*Records shown*:
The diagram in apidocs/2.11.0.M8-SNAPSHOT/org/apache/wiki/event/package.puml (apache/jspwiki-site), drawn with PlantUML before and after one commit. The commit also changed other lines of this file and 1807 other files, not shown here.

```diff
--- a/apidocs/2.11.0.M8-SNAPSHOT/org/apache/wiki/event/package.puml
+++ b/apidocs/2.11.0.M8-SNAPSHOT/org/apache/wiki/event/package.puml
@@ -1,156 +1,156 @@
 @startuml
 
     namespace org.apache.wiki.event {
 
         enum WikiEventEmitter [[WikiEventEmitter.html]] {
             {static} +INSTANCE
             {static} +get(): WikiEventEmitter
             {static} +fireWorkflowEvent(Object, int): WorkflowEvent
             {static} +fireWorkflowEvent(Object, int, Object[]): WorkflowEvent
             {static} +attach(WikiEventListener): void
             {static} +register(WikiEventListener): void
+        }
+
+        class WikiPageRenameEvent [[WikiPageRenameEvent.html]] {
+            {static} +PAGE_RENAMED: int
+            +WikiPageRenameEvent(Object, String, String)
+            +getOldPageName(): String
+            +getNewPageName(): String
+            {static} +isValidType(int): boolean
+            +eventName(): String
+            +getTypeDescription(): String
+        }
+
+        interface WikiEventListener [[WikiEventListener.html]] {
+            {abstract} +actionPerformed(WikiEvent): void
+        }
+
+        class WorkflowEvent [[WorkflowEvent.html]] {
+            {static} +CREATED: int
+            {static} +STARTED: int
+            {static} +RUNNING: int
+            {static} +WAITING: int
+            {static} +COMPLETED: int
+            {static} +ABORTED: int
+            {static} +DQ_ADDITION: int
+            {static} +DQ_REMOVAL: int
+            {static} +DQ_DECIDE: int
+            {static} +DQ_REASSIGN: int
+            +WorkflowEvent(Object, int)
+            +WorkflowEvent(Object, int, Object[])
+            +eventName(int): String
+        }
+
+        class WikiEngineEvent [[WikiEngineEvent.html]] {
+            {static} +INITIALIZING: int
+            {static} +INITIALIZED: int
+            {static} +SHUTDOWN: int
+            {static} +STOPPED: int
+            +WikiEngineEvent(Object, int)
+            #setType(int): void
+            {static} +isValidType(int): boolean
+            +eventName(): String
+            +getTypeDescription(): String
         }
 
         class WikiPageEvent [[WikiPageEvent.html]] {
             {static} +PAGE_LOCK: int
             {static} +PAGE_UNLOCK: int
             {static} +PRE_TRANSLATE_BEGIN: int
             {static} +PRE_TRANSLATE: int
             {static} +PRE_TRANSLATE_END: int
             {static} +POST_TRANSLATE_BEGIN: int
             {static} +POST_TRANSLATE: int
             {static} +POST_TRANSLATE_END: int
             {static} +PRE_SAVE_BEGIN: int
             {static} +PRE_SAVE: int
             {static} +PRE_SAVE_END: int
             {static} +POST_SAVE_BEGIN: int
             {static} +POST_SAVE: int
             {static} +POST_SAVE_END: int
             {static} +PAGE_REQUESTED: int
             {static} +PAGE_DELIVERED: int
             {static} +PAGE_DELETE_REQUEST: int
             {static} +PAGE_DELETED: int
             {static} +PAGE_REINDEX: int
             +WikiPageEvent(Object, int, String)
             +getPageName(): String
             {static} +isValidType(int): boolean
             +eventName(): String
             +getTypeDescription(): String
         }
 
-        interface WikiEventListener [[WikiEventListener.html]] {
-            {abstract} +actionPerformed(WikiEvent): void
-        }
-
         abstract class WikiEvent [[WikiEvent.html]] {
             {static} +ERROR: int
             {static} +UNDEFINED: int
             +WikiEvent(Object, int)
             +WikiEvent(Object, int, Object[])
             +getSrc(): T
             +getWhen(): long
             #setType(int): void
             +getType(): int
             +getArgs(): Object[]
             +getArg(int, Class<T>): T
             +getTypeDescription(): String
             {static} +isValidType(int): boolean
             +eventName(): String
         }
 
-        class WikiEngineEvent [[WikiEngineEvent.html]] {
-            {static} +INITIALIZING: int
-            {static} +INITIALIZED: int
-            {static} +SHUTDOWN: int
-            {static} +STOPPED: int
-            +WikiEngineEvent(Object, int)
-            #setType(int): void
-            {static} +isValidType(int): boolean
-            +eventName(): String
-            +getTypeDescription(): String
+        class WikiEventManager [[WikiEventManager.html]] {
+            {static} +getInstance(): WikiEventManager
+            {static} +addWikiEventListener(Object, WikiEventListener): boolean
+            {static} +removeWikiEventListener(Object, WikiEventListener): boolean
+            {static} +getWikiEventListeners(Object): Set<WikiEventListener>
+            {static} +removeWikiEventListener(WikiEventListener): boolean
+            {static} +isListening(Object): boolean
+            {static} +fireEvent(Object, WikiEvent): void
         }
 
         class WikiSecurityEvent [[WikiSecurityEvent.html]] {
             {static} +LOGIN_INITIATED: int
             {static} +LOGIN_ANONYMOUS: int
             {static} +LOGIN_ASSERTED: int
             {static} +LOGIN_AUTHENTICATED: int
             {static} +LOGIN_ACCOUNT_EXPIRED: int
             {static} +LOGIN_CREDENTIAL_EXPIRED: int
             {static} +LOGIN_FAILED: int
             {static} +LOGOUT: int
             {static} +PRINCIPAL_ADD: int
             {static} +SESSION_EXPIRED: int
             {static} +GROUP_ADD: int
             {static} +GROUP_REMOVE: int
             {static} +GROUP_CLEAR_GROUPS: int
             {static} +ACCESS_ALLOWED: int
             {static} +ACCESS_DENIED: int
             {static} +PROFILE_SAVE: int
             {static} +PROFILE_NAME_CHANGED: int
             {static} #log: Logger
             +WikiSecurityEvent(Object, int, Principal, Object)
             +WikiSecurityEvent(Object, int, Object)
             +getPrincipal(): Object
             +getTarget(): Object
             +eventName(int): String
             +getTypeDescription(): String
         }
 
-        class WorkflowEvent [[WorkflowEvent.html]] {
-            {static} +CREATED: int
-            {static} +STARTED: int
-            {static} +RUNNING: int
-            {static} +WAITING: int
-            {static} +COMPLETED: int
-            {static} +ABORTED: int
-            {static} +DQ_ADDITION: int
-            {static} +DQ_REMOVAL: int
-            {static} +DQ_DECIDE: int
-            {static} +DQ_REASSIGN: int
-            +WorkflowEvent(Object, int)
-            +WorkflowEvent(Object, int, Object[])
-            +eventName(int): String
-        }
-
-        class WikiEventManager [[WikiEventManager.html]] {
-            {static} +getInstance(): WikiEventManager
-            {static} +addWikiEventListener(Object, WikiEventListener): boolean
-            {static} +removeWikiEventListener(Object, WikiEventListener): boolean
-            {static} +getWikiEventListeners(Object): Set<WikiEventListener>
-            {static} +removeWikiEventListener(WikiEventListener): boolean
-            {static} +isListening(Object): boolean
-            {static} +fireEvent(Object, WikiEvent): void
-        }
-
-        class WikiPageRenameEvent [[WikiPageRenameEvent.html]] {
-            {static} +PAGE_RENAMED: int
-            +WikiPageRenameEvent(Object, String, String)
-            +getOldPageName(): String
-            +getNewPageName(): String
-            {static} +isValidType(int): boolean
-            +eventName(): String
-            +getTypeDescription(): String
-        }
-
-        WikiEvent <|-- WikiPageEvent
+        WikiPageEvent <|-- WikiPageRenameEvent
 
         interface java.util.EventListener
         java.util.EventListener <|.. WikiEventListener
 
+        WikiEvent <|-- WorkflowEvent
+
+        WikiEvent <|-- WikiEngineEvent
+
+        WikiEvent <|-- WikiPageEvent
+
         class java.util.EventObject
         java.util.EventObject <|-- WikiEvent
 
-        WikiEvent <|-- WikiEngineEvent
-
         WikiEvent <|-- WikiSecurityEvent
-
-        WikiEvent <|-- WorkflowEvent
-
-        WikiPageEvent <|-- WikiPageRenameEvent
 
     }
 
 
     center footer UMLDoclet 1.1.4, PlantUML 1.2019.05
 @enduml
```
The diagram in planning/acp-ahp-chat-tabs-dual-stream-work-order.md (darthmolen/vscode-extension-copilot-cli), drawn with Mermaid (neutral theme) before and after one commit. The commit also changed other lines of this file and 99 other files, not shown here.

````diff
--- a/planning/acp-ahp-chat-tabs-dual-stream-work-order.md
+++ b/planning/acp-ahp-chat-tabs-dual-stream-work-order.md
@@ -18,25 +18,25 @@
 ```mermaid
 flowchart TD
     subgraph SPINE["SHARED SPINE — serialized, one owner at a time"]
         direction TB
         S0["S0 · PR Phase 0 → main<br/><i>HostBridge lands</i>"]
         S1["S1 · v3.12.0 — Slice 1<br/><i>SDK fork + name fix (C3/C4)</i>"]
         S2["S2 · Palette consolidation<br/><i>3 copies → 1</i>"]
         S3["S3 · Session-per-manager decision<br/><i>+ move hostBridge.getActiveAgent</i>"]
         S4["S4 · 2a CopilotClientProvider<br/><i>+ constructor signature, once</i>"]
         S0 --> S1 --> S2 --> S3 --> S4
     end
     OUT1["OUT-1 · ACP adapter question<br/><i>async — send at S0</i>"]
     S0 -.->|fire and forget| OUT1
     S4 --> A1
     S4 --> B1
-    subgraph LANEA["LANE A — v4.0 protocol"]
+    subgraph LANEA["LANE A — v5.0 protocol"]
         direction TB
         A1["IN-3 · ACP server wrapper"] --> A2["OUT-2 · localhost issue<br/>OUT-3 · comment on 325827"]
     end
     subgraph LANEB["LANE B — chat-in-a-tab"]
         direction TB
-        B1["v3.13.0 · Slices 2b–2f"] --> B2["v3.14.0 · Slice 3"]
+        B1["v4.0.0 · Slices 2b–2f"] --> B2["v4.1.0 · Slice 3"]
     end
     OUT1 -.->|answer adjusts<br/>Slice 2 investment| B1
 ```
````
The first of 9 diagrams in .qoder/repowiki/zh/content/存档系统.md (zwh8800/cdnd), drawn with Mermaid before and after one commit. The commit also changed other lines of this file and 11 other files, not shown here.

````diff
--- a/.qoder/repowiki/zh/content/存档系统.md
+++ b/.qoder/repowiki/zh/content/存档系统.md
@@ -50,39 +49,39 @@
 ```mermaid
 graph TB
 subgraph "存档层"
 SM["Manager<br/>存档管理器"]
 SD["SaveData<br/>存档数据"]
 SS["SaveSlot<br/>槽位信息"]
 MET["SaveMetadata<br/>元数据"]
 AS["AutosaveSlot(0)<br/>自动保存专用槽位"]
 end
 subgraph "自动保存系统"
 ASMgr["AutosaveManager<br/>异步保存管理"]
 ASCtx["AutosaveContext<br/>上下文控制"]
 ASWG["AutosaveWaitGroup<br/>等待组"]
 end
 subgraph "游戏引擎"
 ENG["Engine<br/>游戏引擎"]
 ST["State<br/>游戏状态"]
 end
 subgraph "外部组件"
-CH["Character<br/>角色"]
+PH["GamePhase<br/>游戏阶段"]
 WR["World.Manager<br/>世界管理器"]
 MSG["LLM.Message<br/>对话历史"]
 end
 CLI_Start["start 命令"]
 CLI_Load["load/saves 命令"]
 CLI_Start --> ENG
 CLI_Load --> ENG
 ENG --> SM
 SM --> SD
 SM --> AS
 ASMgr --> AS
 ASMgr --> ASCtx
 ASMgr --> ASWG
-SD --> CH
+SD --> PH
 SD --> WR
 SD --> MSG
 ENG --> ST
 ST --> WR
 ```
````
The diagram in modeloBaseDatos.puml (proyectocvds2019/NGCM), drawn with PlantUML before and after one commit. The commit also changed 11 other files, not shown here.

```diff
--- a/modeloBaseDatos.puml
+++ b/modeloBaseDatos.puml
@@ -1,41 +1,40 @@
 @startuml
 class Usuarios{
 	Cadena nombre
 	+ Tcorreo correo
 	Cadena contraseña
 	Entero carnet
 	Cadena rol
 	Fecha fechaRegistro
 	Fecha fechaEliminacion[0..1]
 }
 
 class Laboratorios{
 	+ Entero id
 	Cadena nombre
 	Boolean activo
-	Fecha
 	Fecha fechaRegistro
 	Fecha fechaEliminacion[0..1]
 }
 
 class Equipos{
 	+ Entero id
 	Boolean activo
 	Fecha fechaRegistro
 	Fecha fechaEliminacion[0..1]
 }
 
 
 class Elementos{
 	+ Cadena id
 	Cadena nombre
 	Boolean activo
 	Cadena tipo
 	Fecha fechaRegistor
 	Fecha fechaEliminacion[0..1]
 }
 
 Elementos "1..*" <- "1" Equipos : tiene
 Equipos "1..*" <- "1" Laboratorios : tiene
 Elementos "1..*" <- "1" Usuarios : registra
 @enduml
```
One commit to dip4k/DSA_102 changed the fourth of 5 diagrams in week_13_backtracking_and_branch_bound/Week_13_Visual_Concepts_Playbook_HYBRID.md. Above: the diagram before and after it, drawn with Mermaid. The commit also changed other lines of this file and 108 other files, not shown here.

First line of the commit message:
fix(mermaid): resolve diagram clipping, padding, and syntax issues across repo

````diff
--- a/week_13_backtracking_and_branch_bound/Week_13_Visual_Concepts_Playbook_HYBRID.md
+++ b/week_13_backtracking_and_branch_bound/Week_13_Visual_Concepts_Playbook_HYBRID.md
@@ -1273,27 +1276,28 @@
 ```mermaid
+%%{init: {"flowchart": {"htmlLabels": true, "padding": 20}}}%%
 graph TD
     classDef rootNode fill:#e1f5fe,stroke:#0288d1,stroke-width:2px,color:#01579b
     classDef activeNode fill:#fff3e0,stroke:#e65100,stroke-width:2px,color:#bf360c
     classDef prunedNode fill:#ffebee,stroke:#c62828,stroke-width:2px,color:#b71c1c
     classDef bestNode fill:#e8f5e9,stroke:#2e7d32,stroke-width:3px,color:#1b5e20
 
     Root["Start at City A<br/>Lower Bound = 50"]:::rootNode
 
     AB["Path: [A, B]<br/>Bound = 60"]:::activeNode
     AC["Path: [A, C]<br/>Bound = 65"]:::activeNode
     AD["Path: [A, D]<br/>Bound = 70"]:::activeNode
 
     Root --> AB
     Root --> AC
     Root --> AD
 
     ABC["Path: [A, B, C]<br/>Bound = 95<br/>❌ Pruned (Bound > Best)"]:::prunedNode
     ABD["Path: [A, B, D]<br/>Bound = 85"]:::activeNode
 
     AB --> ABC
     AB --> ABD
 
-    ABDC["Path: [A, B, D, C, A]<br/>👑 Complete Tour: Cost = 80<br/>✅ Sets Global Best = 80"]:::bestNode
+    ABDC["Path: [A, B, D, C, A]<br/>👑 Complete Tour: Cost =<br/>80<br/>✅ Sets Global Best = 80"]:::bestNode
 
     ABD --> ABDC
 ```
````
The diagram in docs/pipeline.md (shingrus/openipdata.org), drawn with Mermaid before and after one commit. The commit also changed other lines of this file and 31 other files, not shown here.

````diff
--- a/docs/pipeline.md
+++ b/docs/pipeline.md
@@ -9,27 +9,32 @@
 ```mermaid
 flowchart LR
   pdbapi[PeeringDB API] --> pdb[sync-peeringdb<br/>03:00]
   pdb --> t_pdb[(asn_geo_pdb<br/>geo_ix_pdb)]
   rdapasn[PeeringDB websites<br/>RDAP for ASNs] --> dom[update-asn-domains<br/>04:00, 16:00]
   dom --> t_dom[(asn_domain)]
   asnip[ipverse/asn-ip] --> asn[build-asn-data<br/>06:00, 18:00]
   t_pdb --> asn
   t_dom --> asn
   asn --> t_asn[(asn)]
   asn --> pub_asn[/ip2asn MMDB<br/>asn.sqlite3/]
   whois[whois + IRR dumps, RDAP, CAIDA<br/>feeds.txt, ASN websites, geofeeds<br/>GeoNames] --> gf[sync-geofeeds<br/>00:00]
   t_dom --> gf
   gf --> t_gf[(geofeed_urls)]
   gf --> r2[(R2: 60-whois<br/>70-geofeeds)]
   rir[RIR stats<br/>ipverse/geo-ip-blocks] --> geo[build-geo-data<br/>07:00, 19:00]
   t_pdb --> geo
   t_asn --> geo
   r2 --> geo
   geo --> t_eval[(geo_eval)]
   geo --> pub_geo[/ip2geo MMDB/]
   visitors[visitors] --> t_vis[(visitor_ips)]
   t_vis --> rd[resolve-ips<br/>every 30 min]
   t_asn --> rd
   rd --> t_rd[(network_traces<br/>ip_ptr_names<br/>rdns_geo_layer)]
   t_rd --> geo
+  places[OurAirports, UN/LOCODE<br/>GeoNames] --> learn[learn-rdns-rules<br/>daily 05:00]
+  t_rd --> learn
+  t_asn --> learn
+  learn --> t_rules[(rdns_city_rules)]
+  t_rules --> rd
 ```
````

*Required action*: Beginning with the line holding "asn --> pub_asn[/ip2asn" and ending with the line holding "t_asn --> rd", write out the stretch of material above exactly; add no further lines.

*Solution below*:
   asn --> pub_asn[/ip2asn MMDB<br/>asn.sqlite3/]
   whois[whois + IRR dumps, RDAP, CAIDA<br/>feeds.txt, ASN websites, geofeeds<br/>GeoNames] --> gf[sync-geofeeds<br/>00:00]
   t_dom --> gf
   gf --> t_gf[(geofeed_urls)]
   gf --> r2[(R2: 60-whois<br/>70-geofeeds)]
   rir[RIR stats<br/>ipverse/geo-ip-blocks] --> geo[build-geo-data<br/>07:00, 19:00]
   t_pdb --> geo
   t_asn --> geo
   r2 --> geo
   geo --> t_eval[(geo_eval)]
   geo --> pub_geo[/ip2geo MMDB/]
   visitors[visitors] --> t_vis[(visitor_ips)]
   t_vis --> rd[resolve-ips<br/>every 30 min]
   t_asn --> rd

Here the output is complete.